WHAT TO WORK ON: The answer must consist of every line below that contains the word "function".

GIVEN RECORDS:
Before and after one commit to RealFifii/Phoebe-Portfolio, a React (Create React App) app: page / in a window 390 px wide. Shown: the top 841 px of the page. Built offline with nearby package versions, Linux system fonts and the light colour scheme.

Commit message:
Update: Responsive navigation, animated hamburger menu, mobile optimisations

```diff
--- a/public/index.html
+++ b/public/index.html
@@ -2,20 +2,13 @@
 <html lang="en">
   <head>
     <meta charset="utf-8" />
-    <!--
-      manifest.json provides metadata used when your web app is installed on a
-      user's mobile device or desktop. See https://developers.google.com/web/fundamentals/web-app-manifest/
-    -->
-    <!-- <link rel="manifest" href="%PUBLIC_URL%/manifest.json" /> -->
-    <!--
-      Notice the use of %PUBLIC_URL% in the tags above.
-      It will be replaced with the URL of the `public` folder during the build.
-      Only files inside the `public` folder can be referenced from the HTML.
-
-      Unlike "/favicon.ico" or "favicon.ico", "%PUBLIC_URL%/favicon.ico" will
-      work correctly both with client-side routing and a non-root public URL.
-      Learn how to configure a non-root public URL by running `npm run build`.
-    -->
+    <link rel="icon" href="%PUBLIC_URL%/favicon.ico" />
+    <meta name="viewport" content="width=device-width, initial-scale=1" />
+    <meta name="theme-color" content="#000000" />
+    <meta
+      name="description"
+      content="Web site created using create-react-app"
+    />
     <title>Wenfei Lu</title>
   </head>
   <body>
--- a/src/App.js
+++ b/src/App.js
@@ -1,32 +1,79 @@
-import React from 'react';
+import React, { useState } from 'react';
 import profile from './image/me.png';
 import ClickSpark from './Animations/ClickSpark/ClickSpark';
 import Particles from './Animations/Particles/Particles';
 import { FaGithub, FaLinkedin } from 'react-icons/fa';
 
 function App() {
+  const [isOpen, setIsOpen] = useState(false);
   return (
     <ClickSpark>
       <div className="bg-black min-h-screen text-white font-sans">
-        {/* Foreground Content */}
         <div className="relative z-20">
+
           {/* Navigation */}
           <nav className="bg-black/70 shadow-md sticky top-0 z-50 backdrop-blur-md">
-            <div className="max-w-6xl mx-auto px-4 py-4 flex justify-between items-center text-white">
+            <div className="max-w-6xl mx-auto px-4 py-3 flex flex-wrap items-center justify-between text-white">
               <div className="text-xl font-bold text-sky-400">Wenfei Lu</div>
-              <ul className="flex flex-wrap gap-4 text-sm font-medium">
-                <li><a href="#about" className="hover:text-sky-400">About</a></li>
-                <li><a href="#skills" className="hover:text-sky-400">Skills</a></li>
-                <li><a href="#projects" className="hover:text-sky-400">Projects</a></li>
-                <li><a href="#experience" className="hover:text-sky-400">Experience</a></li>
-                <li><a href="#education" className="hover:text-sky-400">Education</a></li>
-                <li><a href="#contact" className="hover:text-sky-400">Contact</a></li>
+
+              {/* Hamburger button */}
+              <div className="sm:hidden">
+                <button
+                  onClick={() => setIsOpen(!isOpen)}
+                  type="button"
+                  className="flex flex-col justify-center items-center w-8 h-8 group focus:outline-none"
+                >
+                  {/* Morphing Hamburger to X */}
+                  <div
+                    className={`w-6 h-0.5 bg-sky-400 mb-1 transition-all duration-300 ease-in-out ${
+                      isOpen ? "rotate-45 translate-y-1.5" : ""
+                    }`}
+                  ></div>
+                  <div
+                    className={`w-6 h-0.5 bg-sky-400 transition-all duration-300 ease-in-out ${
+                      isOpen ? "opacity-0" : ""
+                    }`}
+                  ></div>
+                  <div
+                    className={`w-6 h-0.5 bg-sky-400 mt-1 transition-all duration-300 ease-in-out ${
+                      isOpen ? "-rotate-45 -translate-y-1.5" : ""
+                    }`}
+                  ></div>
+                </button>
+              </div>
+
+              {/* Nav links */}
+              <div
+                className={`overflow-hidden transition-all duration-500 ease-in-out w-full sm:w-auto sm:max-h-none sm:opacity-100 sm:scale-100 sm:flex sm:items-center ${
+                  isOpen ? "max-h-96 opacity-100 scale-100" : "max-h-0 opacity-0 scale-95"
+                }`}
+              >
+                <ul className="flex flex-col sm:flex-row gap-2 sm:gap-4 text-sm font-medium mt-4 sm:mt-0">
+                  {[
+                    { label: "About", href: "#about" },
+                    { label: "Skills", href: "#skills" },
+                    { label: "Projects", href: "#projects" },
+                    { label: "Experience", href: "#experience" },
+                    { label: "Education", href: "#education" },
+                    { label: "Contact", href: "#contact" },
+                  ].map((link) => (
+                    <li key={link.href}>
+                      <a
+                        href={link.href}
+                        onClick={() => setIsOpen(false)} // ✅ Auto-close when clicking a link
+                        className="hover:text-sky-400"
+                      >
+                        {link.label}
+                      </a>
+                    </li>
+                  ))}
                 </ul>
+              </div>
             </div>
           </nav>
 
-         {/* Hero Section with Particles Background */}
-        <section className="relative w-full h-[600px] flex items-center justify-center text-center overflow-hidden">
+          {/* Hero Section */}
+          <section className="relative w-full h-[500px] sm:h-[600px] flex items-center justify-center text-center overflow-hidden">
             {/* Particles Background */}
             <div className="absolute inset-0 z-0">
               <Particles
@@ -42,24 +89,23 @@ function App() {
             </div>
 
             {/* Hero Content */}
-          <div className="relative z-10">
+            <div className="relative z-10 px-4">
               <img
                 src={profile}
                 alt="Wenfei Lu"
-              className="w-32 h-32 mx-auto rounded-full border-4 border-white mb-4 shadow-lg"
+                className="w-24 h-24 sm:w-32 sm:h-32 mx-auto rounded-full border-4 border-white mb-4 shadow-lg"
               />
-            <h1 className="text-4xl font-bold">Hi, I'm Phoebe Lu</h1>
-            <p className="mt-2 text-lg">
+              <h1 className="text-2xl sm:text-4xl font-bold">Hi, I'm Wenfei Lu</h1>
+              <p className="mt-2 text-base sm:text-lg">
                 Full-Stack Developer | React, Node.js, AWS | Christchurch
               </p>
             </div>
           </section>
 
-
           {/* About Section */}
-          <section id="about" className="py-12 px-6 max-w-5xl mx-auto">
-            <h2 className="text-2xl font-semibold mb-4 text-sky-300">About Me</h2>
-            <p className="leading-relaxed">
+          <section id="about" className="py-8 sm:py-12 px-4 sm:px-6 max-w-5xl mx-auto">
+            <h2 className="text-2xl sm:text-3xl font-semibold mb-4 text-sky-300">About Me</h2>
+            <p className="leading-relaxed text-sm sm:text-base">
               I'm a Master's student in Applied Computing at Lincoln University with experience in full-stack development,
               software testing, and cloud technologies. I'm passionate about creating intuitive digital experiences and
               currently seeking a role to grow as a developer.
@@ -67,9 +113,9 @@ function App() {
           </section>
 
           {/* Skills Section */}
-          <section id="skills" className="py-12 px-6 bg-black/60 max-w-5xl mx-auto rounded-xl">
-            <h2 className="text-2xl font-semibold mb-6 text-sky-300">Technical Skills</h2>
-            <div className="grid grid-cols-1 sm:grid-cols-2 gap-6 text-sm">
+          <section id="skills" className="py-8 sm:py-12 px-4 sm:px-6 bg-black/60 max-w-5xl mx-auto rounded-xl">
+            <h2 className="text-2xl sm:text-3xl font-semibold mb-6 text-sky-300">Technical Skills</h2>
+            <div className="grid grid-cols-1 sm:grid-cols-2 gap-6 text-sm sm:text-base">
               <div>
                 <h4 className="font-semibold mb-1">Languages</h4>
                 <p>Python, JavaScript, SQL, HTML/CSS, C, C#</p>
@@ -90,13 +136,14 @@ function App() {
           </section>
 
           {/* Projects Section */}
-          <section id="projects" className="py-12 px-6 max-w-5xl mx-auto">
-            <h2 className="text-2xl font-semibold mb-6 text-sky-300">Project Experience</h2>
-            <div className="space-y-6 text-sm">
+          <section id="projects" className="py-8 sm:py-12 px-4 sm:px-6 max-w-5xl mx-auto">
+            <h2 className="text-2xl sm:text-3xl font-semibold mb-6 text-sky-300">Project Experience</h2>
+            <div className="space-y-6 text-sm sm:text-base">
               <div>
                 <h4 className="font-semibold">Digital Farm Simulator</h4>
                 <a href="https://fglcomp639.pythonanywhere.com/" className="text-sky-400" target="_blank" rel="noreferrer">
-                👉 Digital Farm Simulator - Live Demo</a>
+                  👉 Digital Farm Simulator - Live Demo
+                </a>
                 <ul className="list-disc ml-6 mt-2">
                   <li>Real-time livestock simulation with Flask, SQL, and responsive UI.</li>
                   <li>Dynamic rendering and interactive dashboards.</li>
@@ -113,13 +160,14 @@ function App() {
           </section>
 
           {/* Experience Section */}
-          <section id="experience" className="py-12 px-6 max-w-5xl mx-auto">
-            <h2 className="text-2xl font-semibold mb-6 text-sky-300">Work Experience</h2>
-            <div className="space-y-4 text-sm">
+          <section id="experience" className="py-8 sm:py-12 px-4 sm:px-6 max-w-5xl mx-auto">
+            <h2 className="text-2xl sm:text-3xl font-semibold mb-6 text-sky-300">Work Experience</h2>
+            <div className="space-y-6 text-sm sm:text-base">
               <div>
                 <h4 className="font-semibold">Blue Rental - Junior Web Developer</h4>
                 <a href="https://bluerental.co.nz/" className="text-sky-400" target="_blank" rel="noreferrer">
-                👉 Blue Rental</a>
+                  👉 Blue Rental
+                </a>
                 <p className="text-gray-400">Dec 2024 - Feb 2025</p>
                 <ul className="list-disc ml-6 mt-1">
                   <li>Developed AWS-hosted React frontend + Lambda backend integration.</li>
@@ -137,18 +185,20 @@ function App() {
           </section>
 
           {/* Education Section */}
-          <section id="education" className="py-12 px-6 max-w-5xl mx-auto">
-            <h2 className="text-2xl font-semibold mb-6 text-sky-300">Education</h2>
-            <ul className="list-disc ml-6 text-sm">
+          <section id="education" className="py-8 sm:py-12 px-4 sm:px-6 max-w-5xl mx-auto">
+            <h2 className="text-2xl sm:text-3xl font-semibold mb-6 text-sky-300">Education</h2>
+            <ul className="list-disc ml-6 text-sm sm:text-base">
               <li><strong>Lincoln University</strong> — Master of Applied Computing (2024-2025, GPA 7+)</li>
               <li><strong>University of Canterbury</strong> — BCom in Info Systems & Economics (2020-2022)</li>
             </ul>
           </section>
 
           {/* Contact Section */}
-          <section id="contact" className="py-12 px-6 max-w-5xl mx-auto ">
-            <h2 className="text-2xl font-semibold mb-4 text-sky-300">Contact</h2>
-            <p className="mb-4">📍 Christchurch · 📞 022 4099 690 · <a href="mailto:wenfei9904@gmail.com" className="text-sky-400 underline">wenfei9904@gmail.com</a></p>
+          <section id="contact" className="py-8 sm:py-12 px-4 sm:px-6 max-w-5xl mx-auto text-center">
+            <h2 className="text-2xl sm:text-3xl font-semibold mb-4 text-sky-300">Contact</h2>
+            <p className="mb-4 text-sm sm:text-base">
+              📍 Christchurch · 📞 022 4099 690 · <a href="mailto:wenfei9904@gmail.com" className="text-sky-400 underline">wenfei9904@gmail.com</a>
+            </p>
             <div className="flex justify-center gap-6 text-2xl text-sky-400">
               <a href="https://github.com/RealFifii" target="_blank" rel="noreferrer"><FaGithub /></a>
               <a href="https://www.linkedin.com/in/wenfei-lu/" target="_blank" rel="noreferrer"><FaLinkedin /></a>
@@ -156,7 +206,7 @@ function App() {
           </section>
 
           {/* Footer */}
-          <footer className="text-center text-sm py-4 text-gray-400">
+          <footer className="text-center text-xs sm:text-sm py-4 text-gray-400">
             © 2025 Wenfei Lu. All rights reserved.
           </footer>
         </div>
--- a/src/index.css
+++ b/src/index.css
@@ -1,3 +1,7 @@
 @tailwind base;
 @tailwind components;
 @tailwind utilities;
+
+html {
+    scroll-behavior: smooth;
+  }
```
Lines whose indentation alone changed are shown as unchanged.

FINISHED EXERCISE:
 function App() {
@@ -42,24 +89,23 @@ function App() {
@@ -67,9 +113,9 @@ function App() {
@@ -90,13 +136,14 @@ function App() {
@@ -113,13 +160,14 @@ function App() {
@@ -137,18 +185,20 @@ function App() {
@@ -156,7 +206,7 @@ function App() {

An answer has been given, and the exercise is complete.